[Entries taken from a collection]

======

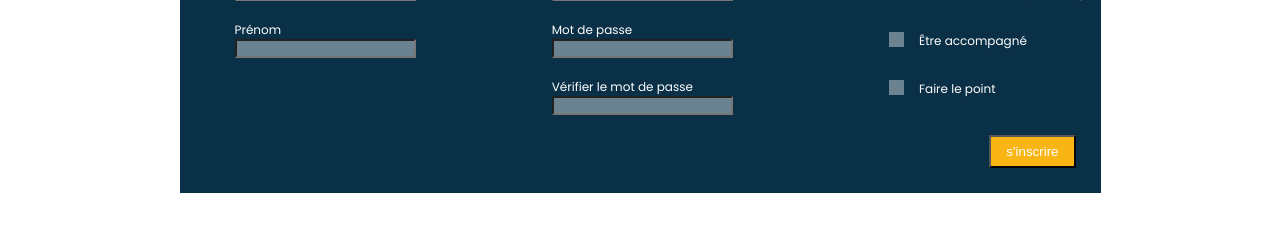
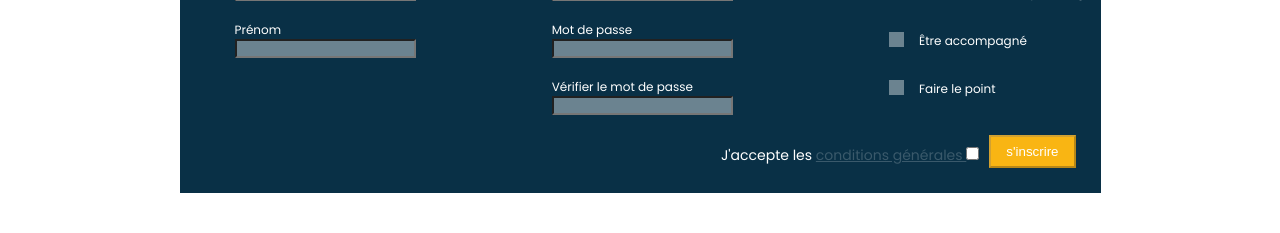
Before and after one commit to WildCodeSchool/remote2q4-21-p3-eurheka-front, a React (Create React App) app: page / in a window 1280 px wide. Shown: the part 1300-1533 px from the top of the page. Built offline with nearby package versions, Linux system fonts and the light colour scheme; no server answers.

Commit message:
Adding management of login creation OK

```diff
--- a/src/components/create_user/CreateUser.jsx
+++ b/src/components/create_user/CreateUser.jsx
@@ -1,6 +1,7 @@
 import React from 'react'
 import { useState } from 'react';
 import axios from 'axios';
+import {NavLink} from 'react-router-dom';
 
 import './CreateUser.scss';
 
@@ -14,7 +15,7 @@ const CreateUser = () => {
     const [stage, setStage] = useState(true);
     const [accompanied, setAccompanied] = useState(false);
     const [focus, setFocus] = useState(false);
-
+    const [checkCG,setCheckCG] = useState(false);
     const submitClick = (e) => {
         e.preventDefault();
         //Reset all error panels
@@ -47,6 +48,16 @@ const CreateUser = () => {
                 .then(function (response) {
                     if (response.status === 201) {
                         const userId = response.data.userId;
+                        alert('Votre compte a été créé, veuillez vous connecter');
+                        setAccompanied(false);
+                        setFocus(false);
+                        setStage(false);
+                        setCheckCG(false);
+                        setEmail('');
+                        setFirstname('');
+                        setLastname('');
+                        setPassword1('');
+                        setPassword2('');
                     }
                 })
                 .catch(function (error) {
@@ -151,7 +162,9 @@ const CreateUser = () => {
                     </div>
                 </div>
                 <div className="btnContainer">
-                    <button type="submit" className='btnCreate' onClick={(e) => submitClick(e)}>s'inscrire</button>
+                <label htmlFor="conditions" className="check-text">J'accepte les <NavLink to="/conditions-generales" className="general-conditions">
+                conditions générales </NavLink><input type="checkbox" name="conditions" onChange={(e)=>setCheckCG(e.target.checked)}></input></label><br />
+                    <button disabled={!checkCG} type="submit" className='btnCreate' onClick={(e) => submitClick(e)}>s'inscrire</button>
                 </div>
             </form>
         </div>
--- a/src/components/log-forms/SignInForm.jsx
+++ b/src/components/log-forms/SignInForm.jsx
@@ -29,17 +29,13 @@ const SignInForm = () => {
         e.preventDefault();
         const emailError = document.querySelector('.email.error');
         const passwordError = document.querySelector('.password.error');
-
+        const url = `${process.env.REACT_APP_API_URL}users/login`;
         if (validateEmail(email) && password !== ""){
-            axios({
-                method: "post",
-                url: '${process.env.REACT_APP_API_URL}api/users/login',
-                withCredentials: true,
-                data: {
-                   email,
-                   password
-                },
-            })
+            const login={
+                email,
+                password
+            };
+            axios.post(url,login,{ withCredentials: true })//{ withCredentials: true }
                 .then((res) => {
                     console.log(res)
                     if (res.data.errors) {
```
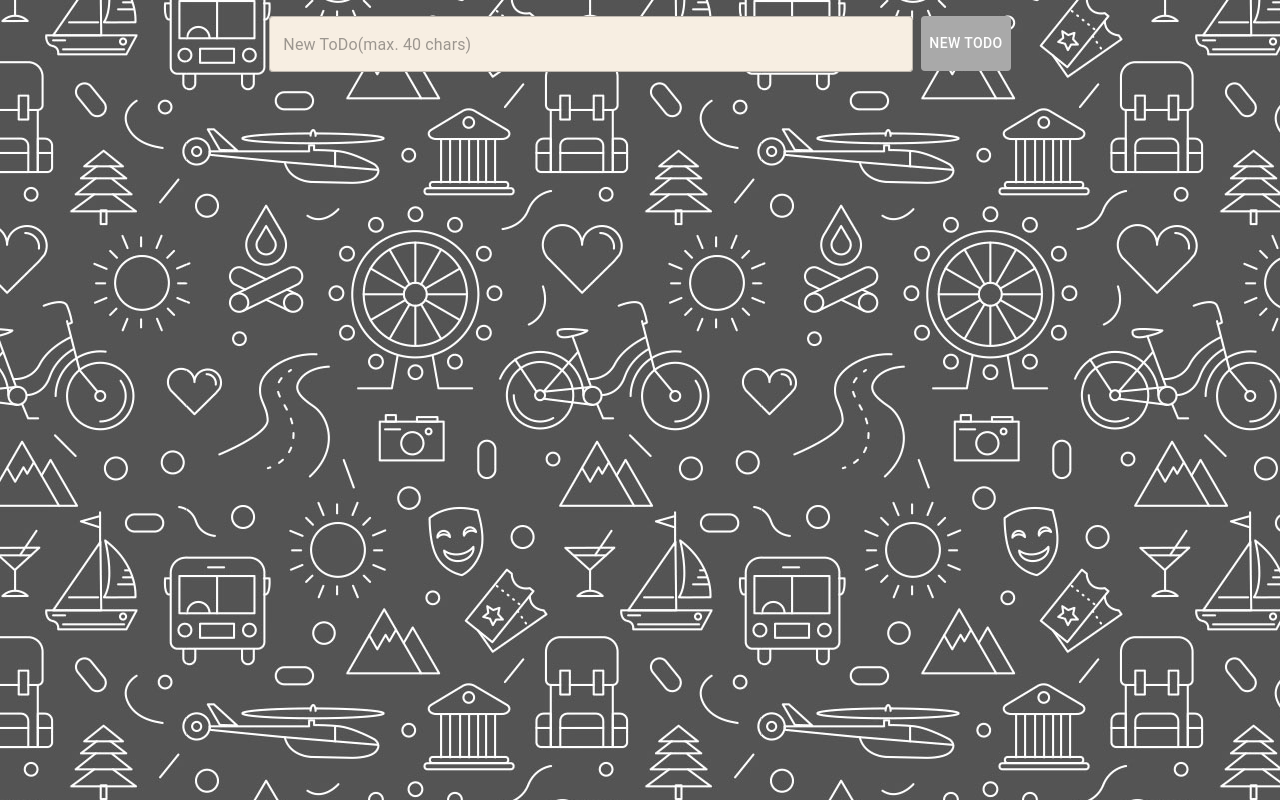
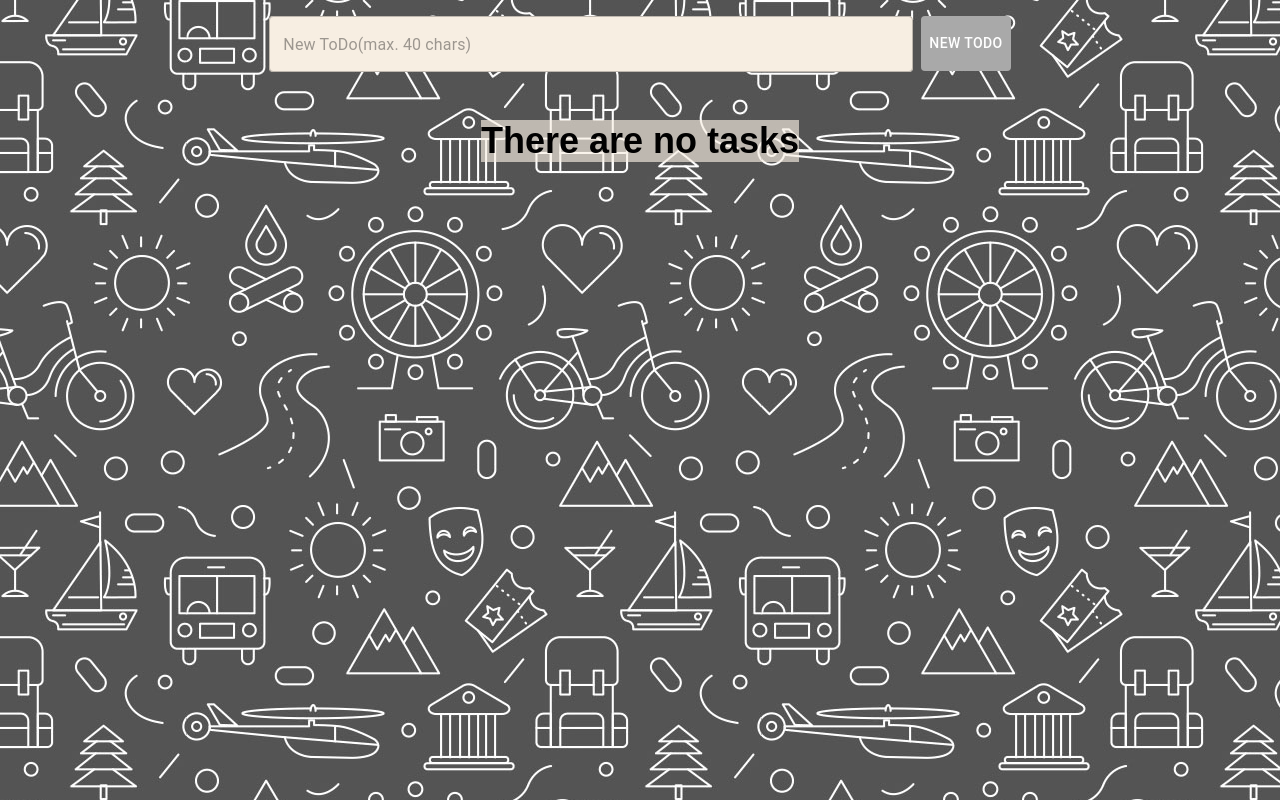
Before and after one commit to apestova/bsu_7sem_project, a React (Create React App) app: page / in a window 1280 px wide. Built offline with nearby package versions, Linux system fonts and the light colour scheme; the HTML template or start-up script is replaced by a standard one.

Commit message:
upgraded interaction with copmleted status

```diff
--- a/src/App.css
+++ b/src/App.css
@@ -39,7 +39,7 @@ body {
   width: calc(min(90vw, 760px));
   display: flex;
   justify-content: center;
-  margin: 16px 0 8px;
+  margin: 16px 0;
 }
 
 .new-todo__input {
@@ -51,13 +51,20 @@ body {
 }
 
 .todos-list {
-  width: calc(min(90vw, 760px));
   margin-top: 8px;
   display: flex;
   flex-direction: column;
+  align-items: center;
+}
+
+.todos-list__info {
+  width: fit-content;
+  color: black;
+  background-color: rgba(247, 238, 226, 0.65);
 }
 
 .todos-list__item {
+  width: calc(min(90vw, 722px));
   margin: 4px;
   padding: 4px 8px 4px 16px;
   display: flex;
@@ -65,7 +72,12 @@ body {
   word-break: break-word;
   border: 2px solid black;
   border-radius: 4px;
-  background-color: rgb(148, 118, 118);
+  background-color: rgb(125, 154, 125);
+}
+
+.todos-list__completed {
+  margin-top: 24px;
+  border-top: 2px solid black;
 }
 
 .todos-list__item__options {
--- a/src/components/TodoItem.js
+++ b/src/components/TodoItem.js
@@ -1,6 +1,6 @@
 import { IconButton, TextField } from "@material-ui/core";
 import { changeIsCompleted, deleteTodo, editTodo } from "../actions/todos";
-import { CheckCircle, CheckCircleOutline, Close, Delete, Done } from "@material-ui/icons";
+import { CheckCircleOutline, Close, Delete, Done } from "@material-ui/icons";
 import { useDispatch } from "react-redux";
 import { useState } from "react";
 
@@ -51,7 +51,11 @@ export const TodoItem = ({ todo, position }) => {
     };
 
     return (
-        <div key={position} className="todos-list__item">
+        <div
+            key={position}
+            className="todos-list__item"
+            style={{ backgroundColor: todo.isCompleted ? "" : "rgb(148, 118, 118)"}}
+        >
             <div className="todos-list__item__text" onClick={addEditMode}>
                 {isEditMode ?
                     <TextField
@@ -82,7 +86,7 @@ export const TodoItem = ({ todo, position }) => {
                     </>
                 }
                 <IconButton onClick={onChangeIsCompleted}>
-                    {todo.isCompleted ? <CheckCircle style={{ color: "green" }} /> : <CheckCircleOutline style={{ color: "red" }} />}
+                    {todo.isCompleted ? <CheckCircleOutline style={{ color: "green" }} /> : <CheckCircleOutline style={{ color: "red" }} />}
                 </IconButton>
                 <IconButton onClick={onDelete} style={{ color: "black" }}>
                     <Delete />
--- a/src/components/TodosList.js
+++ b/src/components/TodosList.js
@@ -1,9 +1,40 @@
 import { TodoItem } from "./TodoItem";
 
 export const TodosList = ({ todos }) => {
+    let uncompletedCounter = 0;
+    let completedCounter = 0;
+
+    todos.forEach((todo) => {
+        if (todo.isCompleted)
+            completedCounter++;
+        else
+            uncompletedCounter++;
+    })
+
     return (
         <div className="todos-list">
-            {todos && todos.map((todo, key) => <TodoItem key={key} todo={todo} position={key} />)}
+            {!todos.length &&
+                <h1 className="todos-list__info">There are no tasks</h1>
+            }
+            {(!!completedCounter && !!!uncompletedCounter) &&
+                <h1 className="todos-list__info">You've done everything</h1>
+            }
+            {!!uncompletedCounter &&
+                <div className="todos-list__uncompleted">
+                    {todos.map((todo, key) => {
+                        if (!todo.isCompleted)
+                            return <TodoItem key={key} todo={todo} position={key} />
+                    })}
+                </div>
+            }
+            {!!completedCounter &&
+                <div className="todos-list__completed">
+                    {todos.map((todo, key) => {
+                        if (todo.isCompleted)
+                            return <TodoItem key={key} todo={todo} position={key} />
+                    })}
+                </div>
+            }
         </div>
     );
 };
--- a/src/reducers/todos.ts
+++ b/src/reducers/todos.ts
@@ -20,7 +20,12 @@ export const todosReducer = createSlice({
             return state;
         });
         builder.addCase(changeIsCompleted.fulfilled, (state, { payload }) => {
-            state[payload].isCompleted = !state[payload].isCompleted;
+            const changedTodo = state[payload];
+            changedTodo.isCompleted = !changedTodo.isCompleted;
+
+            state.splice(payload, 1);
+            state.unshift(changedTodo);
+
             return state;
         });
     },
```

======

• _What you need to do_:
Copy out each line of the data where the string "false" appears.

• _Exercise response_:
     const [accompanied, setAccompanied] = useState(false);
     const [focus, setFocus] = useState(false);
+    const [checkCG,setCheckCG] = useState(false);
+                        setAccompanied(false);
+                        setFocus(false);
+                        setStage(false);
+                        setCheckCG(false);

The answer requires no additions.